YOUR TASK: Would you reproduce each line below exactly, leaving every picture out?

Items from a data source
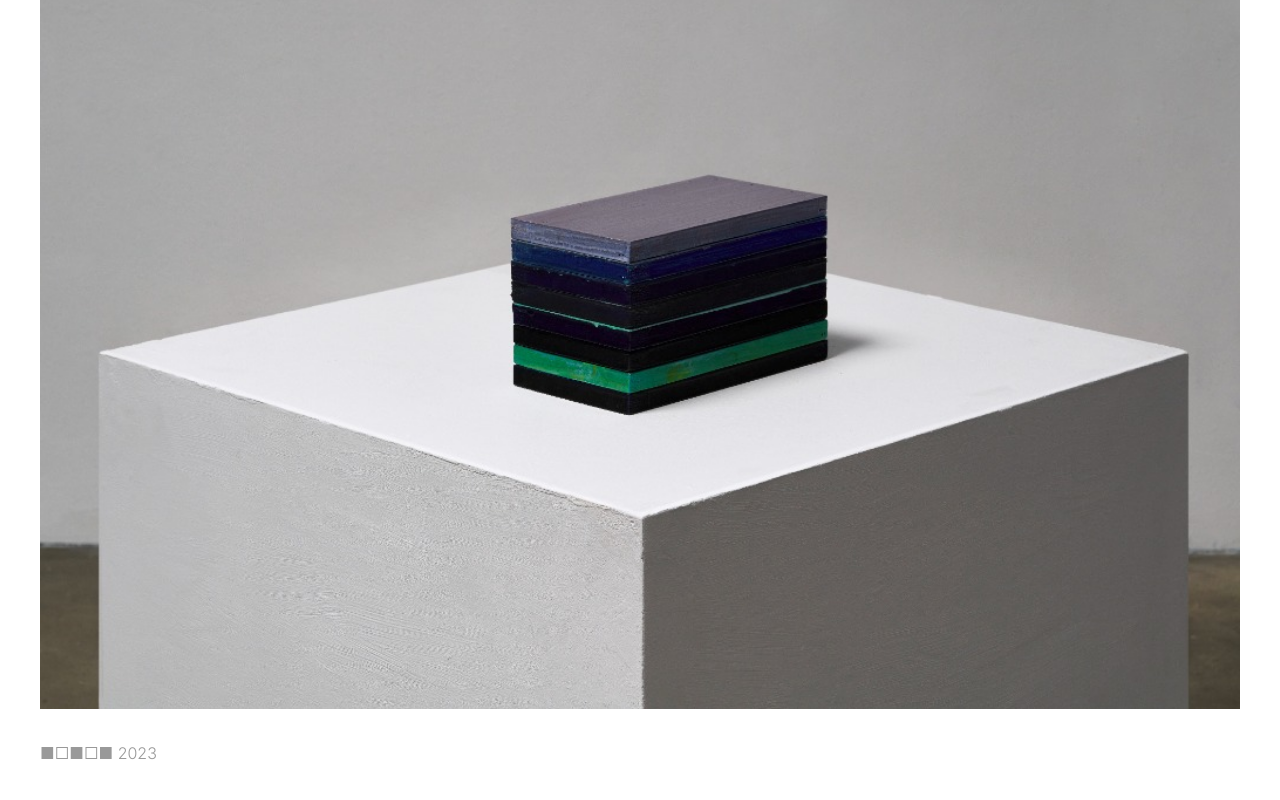
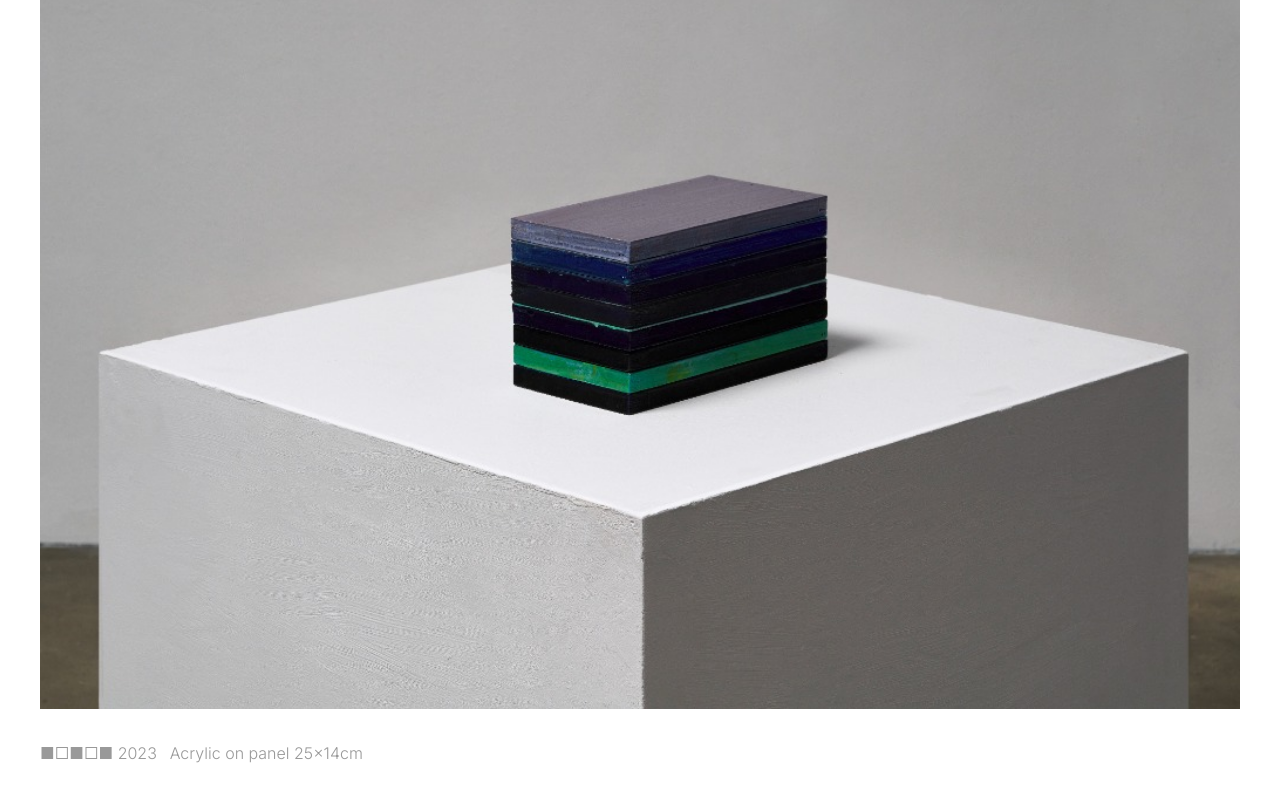
Before and after one commit to jungchiyoon/portfolio, a Next.js app: page /work/work-01 in a window 1280 px wide. Shown: the part 292-1092 px from the top of the page. Built offline with nearby package versions, Linux system fonts and the light colour scheme.

Commit message:
Detail page update: Added medium and dimensions next to title

```diff
--- a/src/app/work/[id]/page.tsx
+++ b/src/app/work/[id]/page.tsx
@@ -35,7 +35,12 @@ export default function WorkDetail() {
         </div>
 
         <div style={{ maxWidth: '800px' }}>
-          <h1 style={{ fontSize: '12pt', fontWeight: 300, color: '#999999', marginBottom: '1rem' }}>{work.title}</h1>
+          <div style={{ display: 'flex', alignItems: 'baseline', gap: '0.8rem', marginBottom: '1rem' }}>
+            <h1 style={{ fontSize: '12pt', fontWeight: 300, color: '#999999', margin: 0 }}>{work.title}</h1>
+            <span style={{ fontSize: '12pt', fontWeight: 300, color: '#999999' }}>
+              {work.medium} {work.dimensions}
+            </span>
+          </div>
           <p style={{ fontSize: '1.2rem', color: 'var(--secondary)', lineHeight: 1.6 }}>{work.description}</p>
         </div>
       </div>
--- a/src/data/portfolio.json
+++ b/src/data/portfolio.json
@@ -3,6 +3,8 @@
     "id": "work-01",
     "title": "■□■□■ 2023",
     "description": "",
+    "medium": "Acrylic on panel",
+    "dimensions": "25x14cm",
     "filename": "/portfolio/work-01-v2.jpg",
     "type": "image"
   }
```
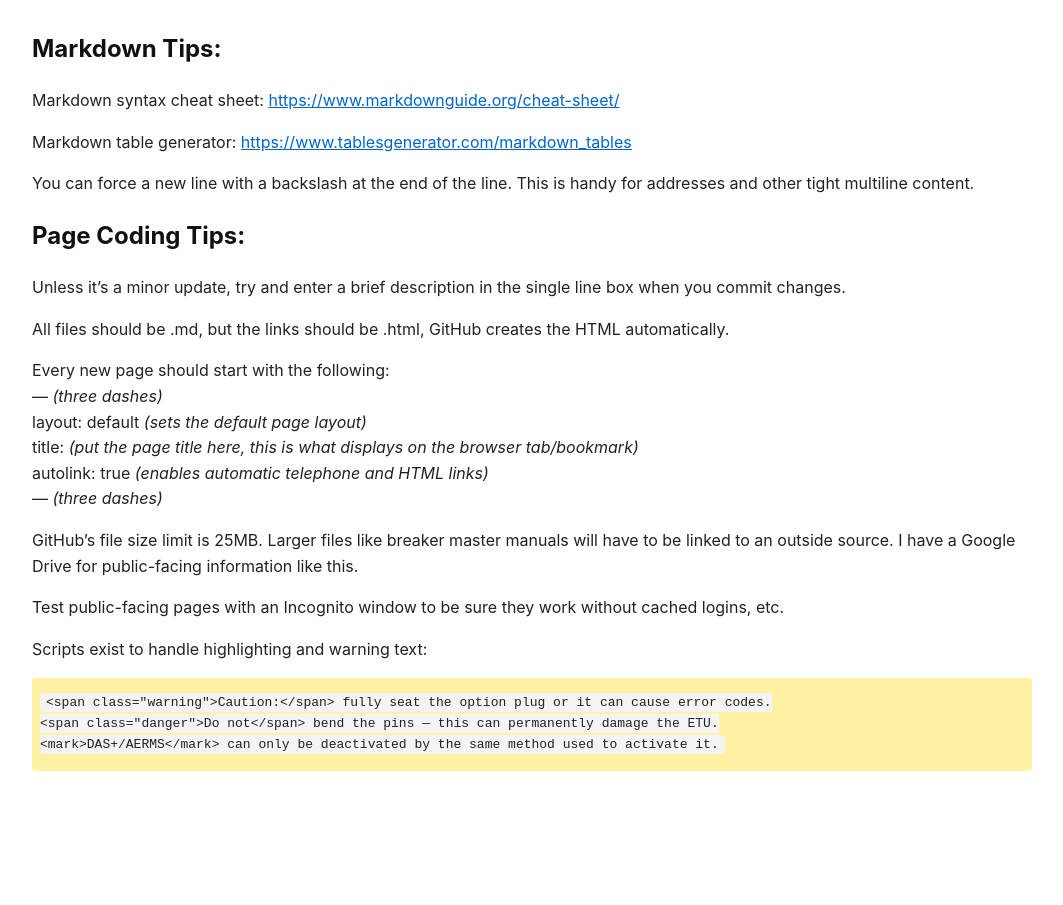
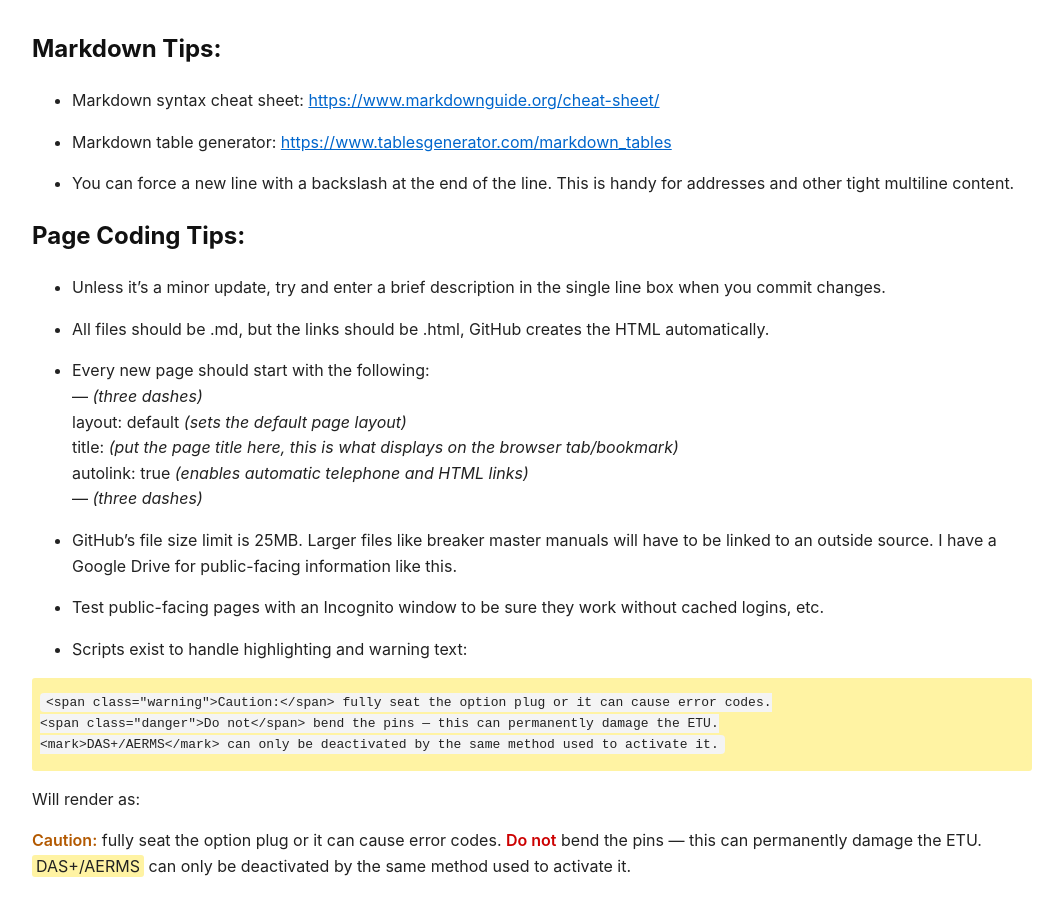
Before and after one commit to epecsupport/Service, a Jekyll site: the page built from support/markdown.md, in a window 1280 px wide. Shown: the whole page, without its empty margins (108-1171 px from the left). Built offline with Jekyll 4.4.1, drawn with Linux system fonts in a browser that asks for light colours.

Commit message:
Update markdown.md

````diff
--- a/support/markdown.md
+++ b/support/markdown.md
@@ -6,33 +6,39 @@ autolink: true
 
 ## Markdown Tips:
 
-Markdown syntax cheat sheet: https://www.markdownguide.org/cheat-sheet/
+- Markdown syntax cheat sheet: https://www.markdownguide.org/cheat-sheet/
 
-Markdown table generator: https://www.tablesgenerator.com/markdown_tables
+- Markdown table generator: https://www.tablesgenerator.com/markdown_tables
 
-You can force a new line with a backslash at the end of the line.  This is handy for addresses and other tight multiline content.
+- You can force a new line with a backslash at the end of the line.  This is handy for addresses and other tight multiline content.
 
 ## Page Coding Tips:
 
-Unless it's a minor update, try and enter a brief description in the single line box when you commit changes.
+- Unless it's a minor update, try and enter a brief description in the single line box when you commit changes.
 
-All files should be .md, but the links should be .html, GitHub creates the HTML automatically.
+- All files should be .md, but the links should be .html, GitHub creates the HTML automatically.
 
-Every new page should start with the following:\
+- Every new page should start with the following:\
 --- *(three dashes)*\
 layout: default *(sets the default page layout)*\
 title: *(put the page title here, this is what displays on the browser tab/bookmark)*\
 autolink: true *(enables automatic telephone and HTML links)*\
 --- *(three dashes)*
 
-GitHub's file size limit is 25MB.  Larger files like breaker master manuals will have to be linked to an outside source.  I have a Google Drive for public-facing information like this.
+- GitHub's file size limit is 25MB.  Larger files like breaker master manuals will have to be linked to an outside source.  I have a Google Drive for public-facing information like this.
 
-Test public-facing pages with an Incognito window to be sure they work without cached logins, etc.
+- Test public-facing pages with an Incognito window to be sure they work without cached logins, etc.
 
-Scripts exist to handle highlighting and warning text:
+- Scripts exist to handle highlighting and warning text:
 
 ```
 <span class="warning">Caution:</span> fully seat the option plug or it can cause error codes.
 <span class="danger">Do not</span> bend the pins — this can permanently damage the ETU.
 <mark>DAS+/AERMS</mark> can only be deactivated by the same method used to activate it.
 ```
+
+Will render as:
+
+<span class="warning">Caution:</span> fully seat the option plug or it can cause error codes.
+<span class="danger">Do not</span> bend the pins — this can permanently damage the ETU.
+<mark>DAS+/AERMS</mark> can only be deactivated by the same method used to activate it.
````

TASK OUTPUT:
Before and after one commit to jungchiyoon/portfolio, a Next.js app: page /work/work-01 in a window 1280 px wide. Shown: the part 292-1092 px from the top of the page. Built offline with nearby package versions, Linux system fonts and the light colour scheme.

Commit message:
Detail page update: Added medium and dimensions next to title

```diff
--- a/src/app/work/[id]/page.tsx
+++ b/src/app/work/[id]/page.tsx
@@ -35,7 +35,12 @@ export default function WorkDetail() {
         </div>
 
         <div style={{ maxWidth: '800px' }}>
-          <h1 style={{ fontSize: '12pt', fontWeight: 300, color: '#999999', marginBottom: '1rem' }}>{work.title}</h1>
+          <div style={{ display: 'flex', alignItems: 'baseline', gap: '0.8rem', marginBottom: '1rem' }}>
+            <h1 style={{ fontSize: '12pt', fontWeight: 300, color: '#999999', margin: 0 }}>{work.title}</h1>
+            <span style={{ fontSize: '12pt', fontWeight: 300, color: '#999999' }}>
+              {work.medium} {work.dimensions}
+            </span>
+          </div>
           <p style={{ fontSize: '1.2rem', color: 'var(--secondary)', lineHeight: 1.6 }}>{work.description}</p>
         </div>
       </div>
--- a/src/data/portfolio.json
+++ b/src/data/portfolio.json
@@ -3,6 +3,8 @@
     "id": "work-01",
     "title": "■□■□■ 2023",
     "description": "",
+    "medium": "Acrylic on panel",
+    "dimensions": "25x14cm",
     "filename": "/portfolio/work-01-v2.jpg",
     "type": "image"
   }
```
Before and after one commit to epecsupport/Service, a Jekyll site: the page built from support/markdown.md, in a window 1280 px wide. Shown: the whole page, without its empty margins (108-1171 px from the left). Built offline with Jekyll 4.4.1, drawn with Linux system fonts in a browser that asks for light colours.

Commit message:
Update markdown.md

````diff
--- a/support/markdown.md
+++ b/support/markdown.md
@@ -6,33 +6,39 @@ autolink: true
 
 ## Markdown Tips:
 
-Markdown syntax cheat sheet: https://www.markdownguide.org/cheat-sheet/
+- Markdown syntax cheat sheet: https://www.markdownguide.org/cheat-sheet/
 
-Markdown table generator: https://www.tablesgenerator.com/markdown_tables
+- Markdown table generator: https://www.tablesgenerator.com/markdown_tables
 
-You can force a new line with a backslash at the end of the line.  This is handy for addresses and other tight multiline content.
+- You can force a new line with a backslash at the end of the line.  This is handy for addresses and other tight multiline content.
 
 ## Page Coding Tips:
 
-Unless it's a minor update, try and enter a brief description in the single line box when you commit changes.
+- Unless it's a minor update, try and enter a brief description in the single line box when you commit changes.
 
-All files should be .md, but the links should be .html, GitHub creates the HTML automatically.
+- All files should be .md, but the links should be .html, GitHub creates the HTML automatically.
 
-Every new page should start with the following:\
+- Every new page should start with the following:\
 --- *(three dashes)*\
 layout: default *(sets the default page layout)*\
 title: *(put the page title here, this is what displays on the browser tab/bookmark)*\
 autolink: true *(enables automatic telephone and HTML links)*\
 --- *(three dashes)*
 
-GitHub's file size limit is 25MB.  Larger files like breaker master manuals will have to be linked to an outside source.  I have a Google Drive for public-facing information like this.
+- GitHub's file size limit is 25MB.  Larger files like breaker master manuals will have to be linked to an outside source.  I have a Google Drive for public-facing information like this.
 
-Test public-facing pages with an Incognito window to be sure they work without cached logins, etc.
+- Test public-facing pages with an Incognito window to be sure they work without cached logins, etc.
 
-Scripts exist to handle highlighting and warning text:
+- Scripts exist to handle highlighting and warning text:
 
 ```
 <span class="warning">Caution:</span> fully seat the option plug or it can cause error codes.
 <span class="danger">Do not</span> bend the pins — this can permanently damage the ETU.
 <mark>DAS+/AERMS</mark> can only be deactivated by the same method used to activate it.
 ```
+
+Will render as:
+
+<span class="warning">Caution:</span> fully seat the option plug or it can cause error codes.
+<span class="danger">Do not</span> bend the pins — this can permanently damage the ETU.
+<mark>DAS+/AERMS</mark> can only be deactivated by the same method used to activate it.
````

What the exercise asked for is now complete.